(Dataset extract)

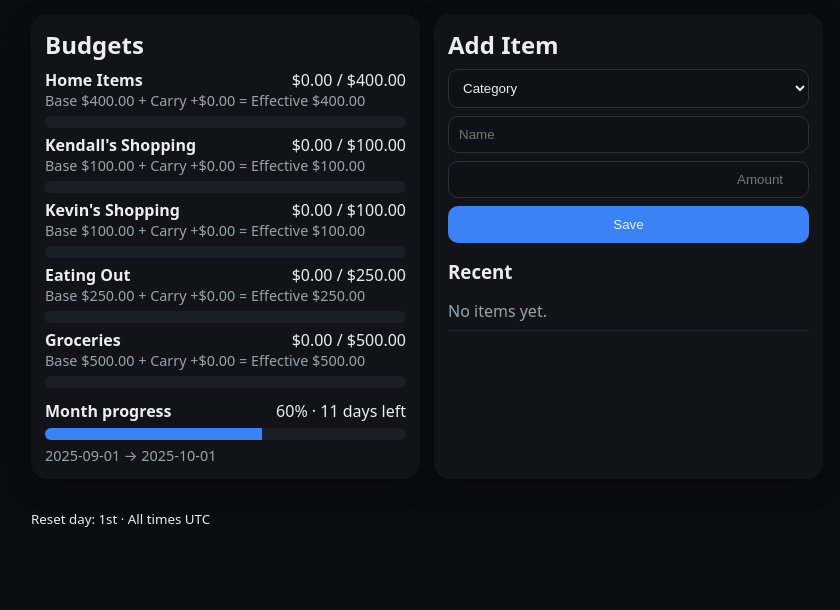
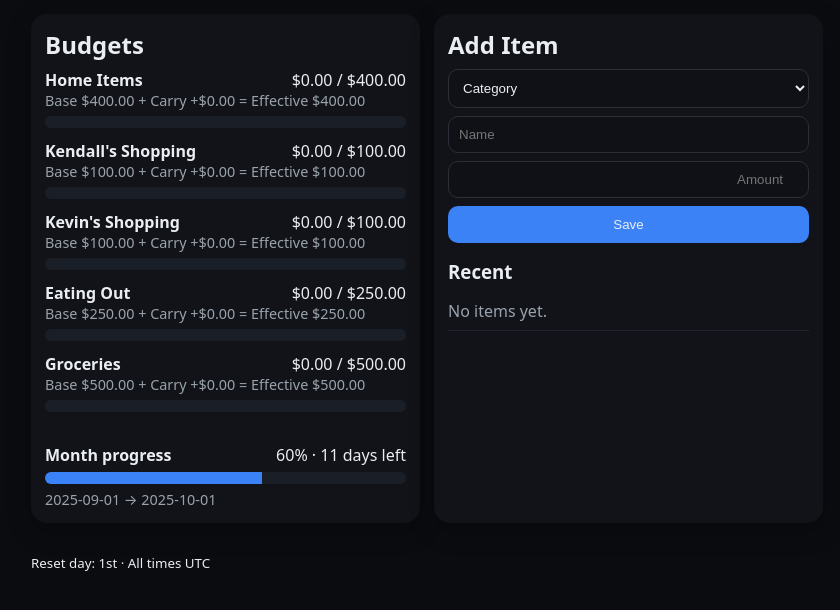
Before and after one commit to kevmck451/Money_Tracker, a Flask app: page / in a window 1280 px wide. Shown: the part 79-689 px from the top of the page, without its empty margins (213-1053 px from the left). Run offline with Flask 3, Linux system fonts and the light colour scheme.

Commit message:
adjusted spacing between budget categories

```diff
--- a/templates/index.html
+++ b/templates/index.html
@@ -14,7 +14,7 @@
       {% else %}
         {% set color = 'red' %}
       {% endif %}
-      <div class="budget">
+      <div class="budget" style="margin-bottom:12px;">
         <div class="row-head">
           <strong>{{ r.cat.name }}</strong>
           <span>${{ '%.2f'|format(s.spent) }} / ${{ '%.2f'|format(s.effective) }}</span>
@@ -33,7 +33,7 @@
     {% endfor %}
 
     <!-- Month progress widget -->
-    <div class="monthbox" style="margin-top:12px;">
+    <div class="monthbox" style="margin-top:32px;">
       <div class="row-head">
         <strong>Month progress</strong>
         <span>{{ '%.0f'|format(mprog.pct) }}% · {{ mprog.days_left }} day{% if mprog.days_left != 1 %}s{% endif %} left</span>
```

(End Dataset extract)

### Instructions to follow
Which lines hold the string "budget"? Copy all of them from the data above.

### Written solution
adjusted spacing between budget categories
-      <div class="budget">
+      <div class="budget" style="margin-bottom:12px;">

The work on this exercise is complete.